If a line in the listing carries the word "notebook", return a copy of that line.
══════════════════════════════
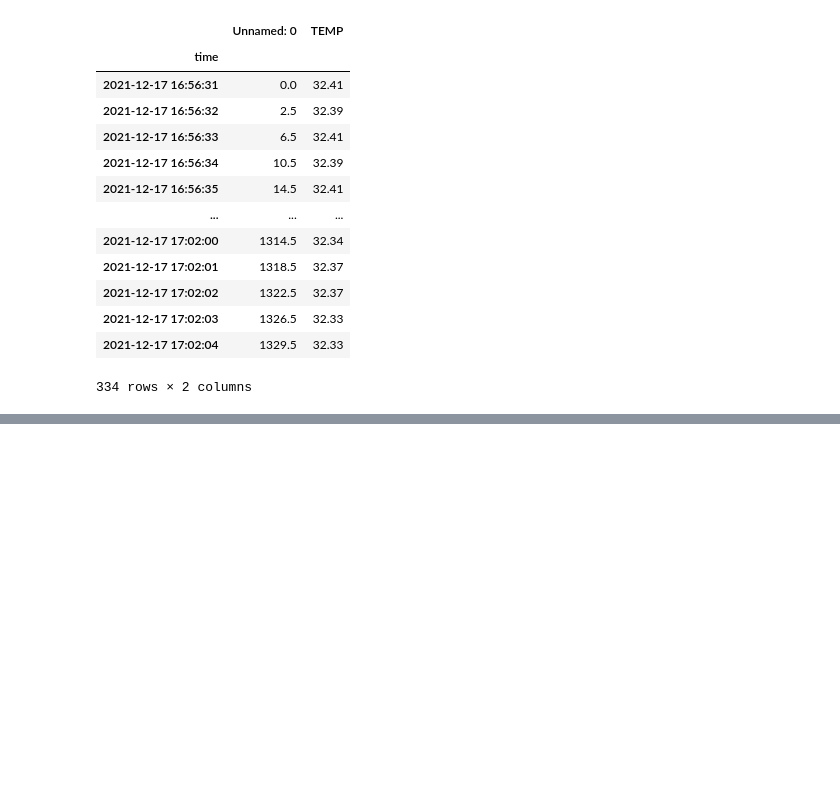
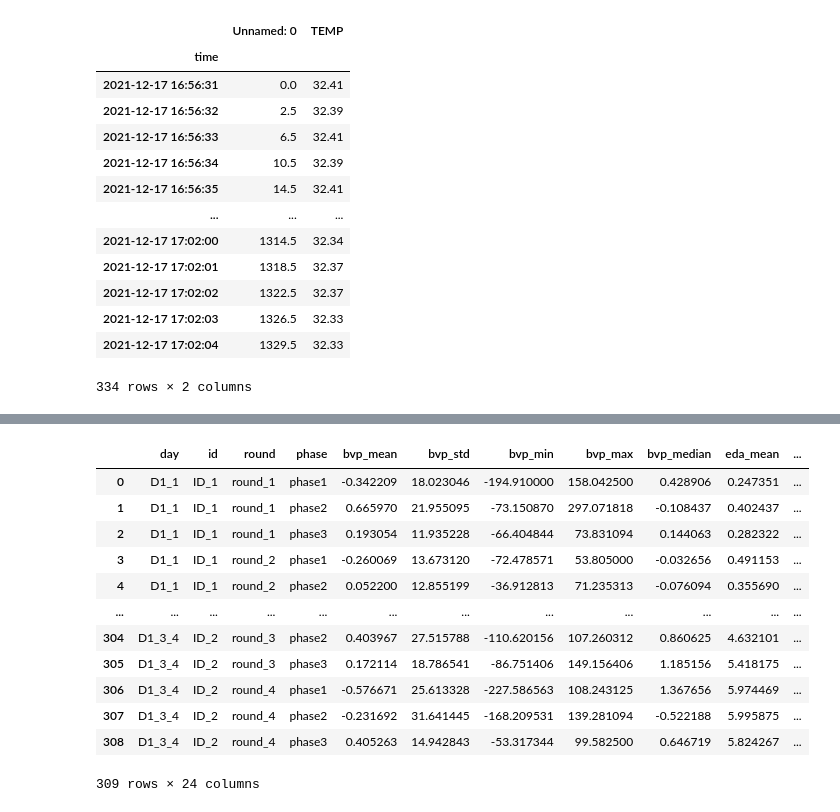
Before and after one commit to pierrehogenhaug/compDataAnProject, a Jupyter notebook: experiments3.ipynb, the cells around one changed output, grey strips where cells are left out. Cells and saved outputs as stored; diff of their text form; code cells hidden in the pictures; blank space fills up the shorter version.

```diff
--- a/experiments3.ipynb
+++ b/experiments3.ipynb
@@ -277,0 +410,3 @@ print(summary_stats_df)
+# %%
+combined_dataframe['unique_id'] = combined_dataframe['day'] + '_' + combined_dataframe['id']
+print(f"Distinct IDs: {len(combined_dataframe.unique_id.value_counts())}, \n{combined_dataframe.unique_id.value_counts()}")
@@ -277,0 +446,27 @@ print(summary_stats_df)
+# %%
+def extract_features(combined_biodata):
+    features = {
+        'bvp_mean': combined_biodata['BVP'].mean(),
+        'bvp_std': combined_biodata['BVP'].std(),
+        'bvp_min': combined_biodata['BVP'].min(),
+        'bvp_max': combined_biodata['BVP'].max(),
+        'bvp_median': combined_biodata['BVP'].median(),
+        'eda_mean': combined_biodata['EDA'].mean(),
+        'eda_std': combined_biodata['EDA'].std(),
+        'eda_min': combined_biodata['EDA'].min(),
+        'eda_max': combined_biodata['EDA'].max(),
+        'eda_median': combined_biodata['EDA'].median(),
+        'hr_mean': combined_biodata['HR'].mean(),
+        'hr_std': combined_biodata['HR'].std(),
+        'hr_min': combined_biodata['HR'].min(),
+        'hr_max': combined_biodata['HR'].max(),
+        'hr_median': combined_biodata['HR'].median(),
+        'temp_mean': combined_biodata['TEMP'].mean(),
+        'temp_std': combined_biodata['TEMP'].std(),
+        'temp_min': combined_biodata['TEMP'].min(),
+        'temp_max': combined_biodata['TEMP'].max(),
+        'temp_median': combined_biodata['TEMP'].median()
+    }
+    return features
+
+combined_dataframe['features'] = combined_dataframe['combined_biodata'].apply(extract_features)
@@ -277,0 +520,16 @@ print(summary_stats_df)
+# %%
+features_dataframe
+# %% [output]
+|  | day | id | round | phase | bvp_mean | bvp_std | bvp_min | bvp_max | bvp_median | eda_mean | ... |
+| 0 | D1_1 | ID_1 | round_1 | phase1 | -0.342209 | 18.023046 | -194.910000 | 158.042500 | 0.428906 | 0.247351 | ... |
+| 1 | D1_1 | ID_1 | round_1 | phase2 | 0.665970 | 21.955095 | -73.150870 | 297.071818 | -0.108437 | 0.402437 | ... |
+| 2 | D1_1 | ID_1 | round_1 | phase3 | 0.193054 | 11.935228 | -66.404844 | 73.831094 | 0.144063 | 0.282322 | ... |
+| 3 | D1_1 | ID_1 | round_2 | phase1 | -0.260069 | 13.673120 | -72.478571 | 53.805000 | -0.032656 | 0.491153 | ... |
+| 4 | D1_1 | ID_1 | round_2 | phase2 | 0.052200 | 12.855199 | -36.912813 | 71.235313 | -0.076094 | 0.355690 | ... |
+| ... | ... | ... | ... | ... | ... | ... | ... | ... | ... | ... | ... |
+| 304 | D1_3_4 | ID_2 | round_3 | phase2 | 0.403967 | 27.515788 | -110.620156 | 107.260312 | 0.860625 | 4.632101 | ... |
+| 305 | D1_3_4 | ID_2 | round_3 | phase3 | 0.172114 | 18.786541 | -86.751406 | 149.156406 | 1.185156 | 5.418175 | ... |
+| 306 | D1_3_4 | ID_2 | round_4 | phase1 | -0.576671 | 25.613328 | -227.586563 | 108.243125 | 1.367656 | 5.974469 | ... |
+| 307 | D1_3_4 | ID_2 | round_4 | phase2 | -0.231692 | 31.641445 | -168.209531 | 139.281094 | -0.522188 | 5.995875 | ... |
+| 308 | D1_3_4 | ID_2 | round_4 | phase3 | 0.405263 | 14.942843 | -53.317344 | 99.582500 | 0.646719 | 5.824267 | ... |
+309 rows × 24 columns
```
Also changed, not shown: parts of 43 cells of this notebook, 1 other file.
══════════════════════════════
EXERCISE SOLUTION ▸
Before and after one commit to pierrehogenhaug/compDataAnProject, a Jupyter notebook: experiments3.ipynb, the cells around one changed output, grey strips where cells are left out. Cells and saved outputs as stored; diff of their text form; code cells hidden in the pictures; blank space fills up the shorter version.
Also changed, not shown: parts of 43 cells of this notebook, 1 other file.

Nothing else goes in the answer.